**EXTRACTED DATA:**
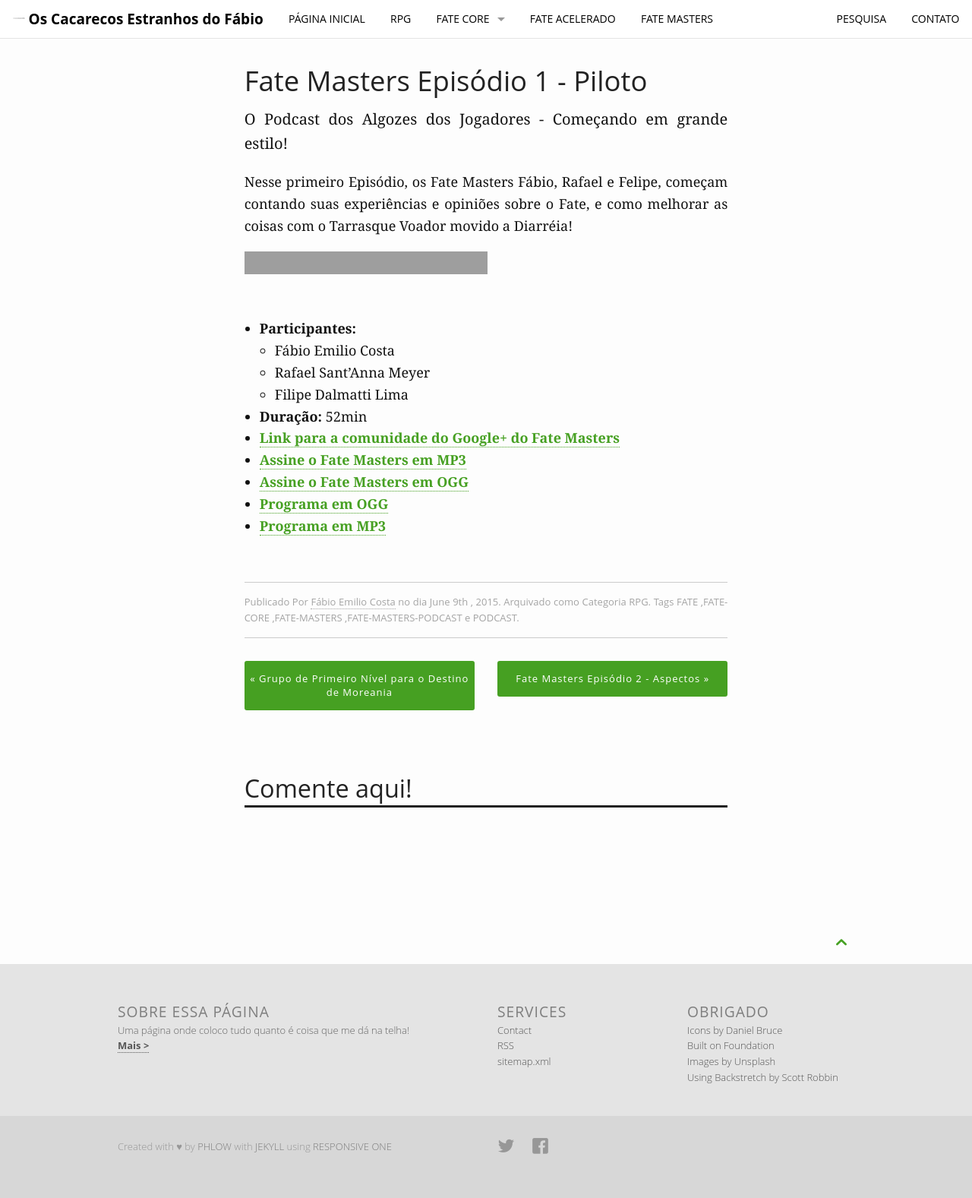
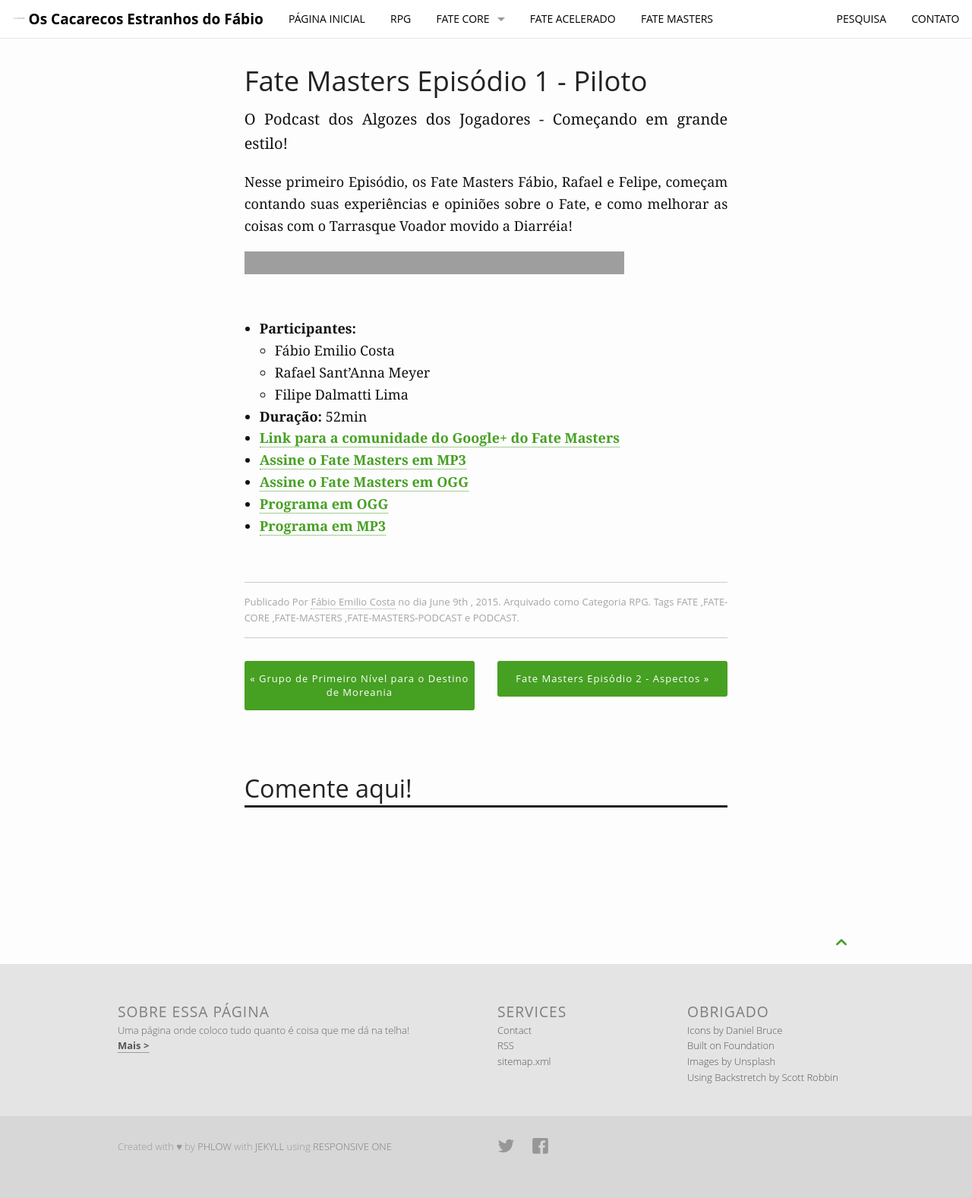
Before and after one commit to fabiocosta0305/fabiocosta0305.github.io-old, a Jekyll site: the page built from _posts/Fate-Masters/2015-06-09-FateMasters#1.md, in a window 1280 px wide. Shown: the whole page at 76% size. Built offline with Jekyll 4.4.1, drawn with Linux system fonts in a browser that asks for light colours; comment, search, counter and statistics services are not loaded; grey boxes are pictures that could not be loaded.

Commit message:
Ajustado para o uso do player do Internet Archive

```diff
--- a/_includes/podcast.html
+++ b/_includes/podcast.html
@@ -1,5 +1,5 @@
 {% if page.iaplayer %}
-<iframe src="https://archive.org/embed/{{ page.iaplayer }}" width="320" height="30" frameborder="0" webkitallowfullscreen="true" mozallowfullscreen="true" allowfullscreen></iframe>
+<iframe src="https://archive.org/embed/{{ page.iaplayer }}" width="500" height="30" frameborder="0" webkitallowfullscreen="true" mozallowfullscreen="true" allowfullscreen></iframe>
 {% else %}
 <script type="text/javascript">
   LBP.options = { controlsExtra: [] }
```
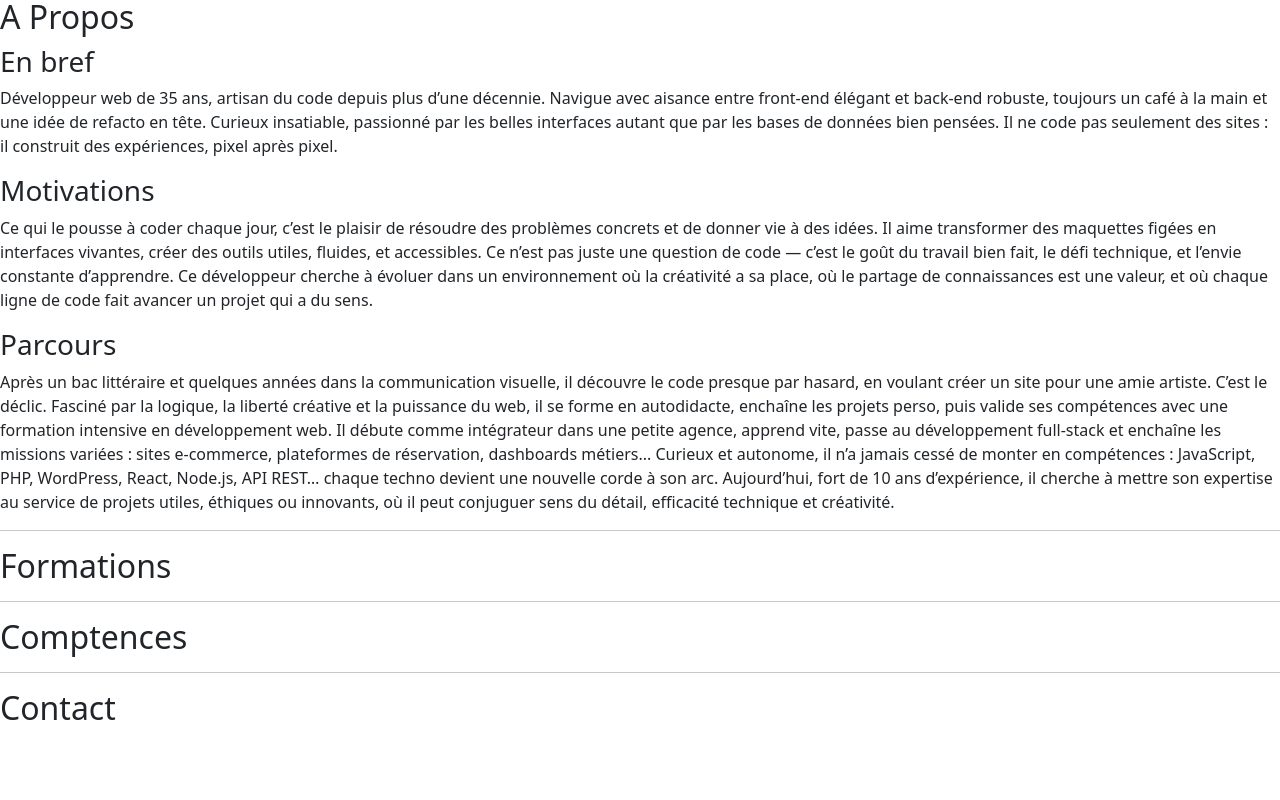
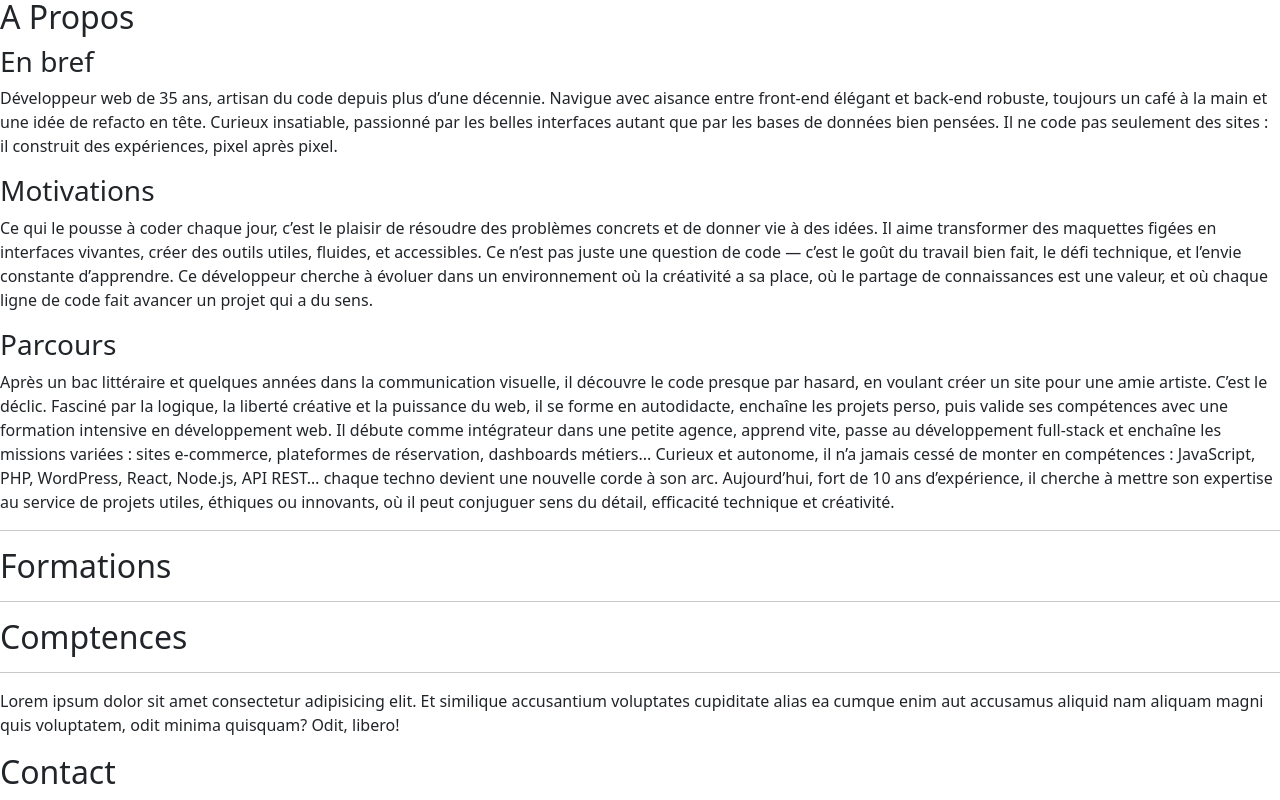
Before and after one commit to ddez/portefolio, a React (Vite) app: page / in a window 1280 px wide. Shown: the part 348-1148 px from the top of the page. Before the commit the page ends 1084 px from the top, so only its background shows below. Built offline with nearby package versions, Linux system fonts and the light colour scheme.

Commit message:
sans objet

```diff
--- a/src/App.jsx
+++ b/src/App.jsx
@@ -21,6 +21,7 @@ function App() {
         <hr />
         <Competences />
         <hr />
+        <p>Lorem ipsum dolor sit amet consectetur adipisicing elit. Et similique accusantium voluptates cupiditate alias ea cumque enim aut accusamus aliquid nam aliquam magni quis voluptatem, odit minima quisquam? Odit, libero!</p>
         <Contact />
       </div>
     </>
```
Also changed, not shown: 1 other file (tests, documents, lock files or other folders).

**WORK REQUEST:** Nothing but the pictures may be dropped; restate the material word for word.

**TASK SOLUTION:**
Before and after one commit to fabiocosta0305/fabiocosta0305.github.io-old, a Jekyll site: the page built from _posts/Fate-Masters/2015-06-09-FateMasters#1.md, in a window 1280 px wide. Shown: the whole page at 76% size. Built offline with Jekyll 4.4.1, drawn with Linux system fonts in a browser that asks for light colours; comment, search, counter and statistics services are not loaded; grey boxes are pictures that could not be loaded.

Commit message:
Ajustado para o uso do player do Internet Archive

```diff
--- a/_includes/podcast.html
+++ b/_includes/podcast.html
@@ -1,5 +1,5 @@
 {% if page.iaplayer %}
-<iframe src="https://archive.org/embed/{{ page.iaplayer }}" width="320" height="30" frameborder="0" webkitallowfullscreen="true" mozallowfullscreen="true" allowfullscreen></iframe>
+<iframe src="https://archive.org/embed/{{ page.iaplayer }}" width="500" height="30" frameborder="0" webkitallowfullscreen="true" mozallowfullscreen="true" allowfullscreen></iframe>
 {% else %}
 <script type="text/javascript">
   LBP.options = { controlsExtra: [] }
```
Before and after one commit to ddez/portefolio, a React (Vite) app: page / in a window 1280 px wide. Shown: the part 348-1148 px from the top of the page. Before the commit the page ends 1084 px from the top, so only its background shows below. Built offline with nearby package versions, Linux system fonts and the light colour scheme.

Commit message:
sans objet

```diff
--- a/src/App.jsx
+++ b/src/App.jsx
@@ -21,6 +21,7 @@ function App() {
         <hr />
         <Competences />
         <hr />
+        <p>Lorem ipsum dolor sit amet consectetur adipisicing elit. Et similique accusantium voluptates cupiditate alias ea cumque enim aut accusamus aliquid nam aliquam magni quis voluptatem, odit minima quisquam? Odit, libero!</p>
         <Contact />
       </div>
     </>
```
Also changed, not shown: 1 other file (tests, documents, lock files or other folders).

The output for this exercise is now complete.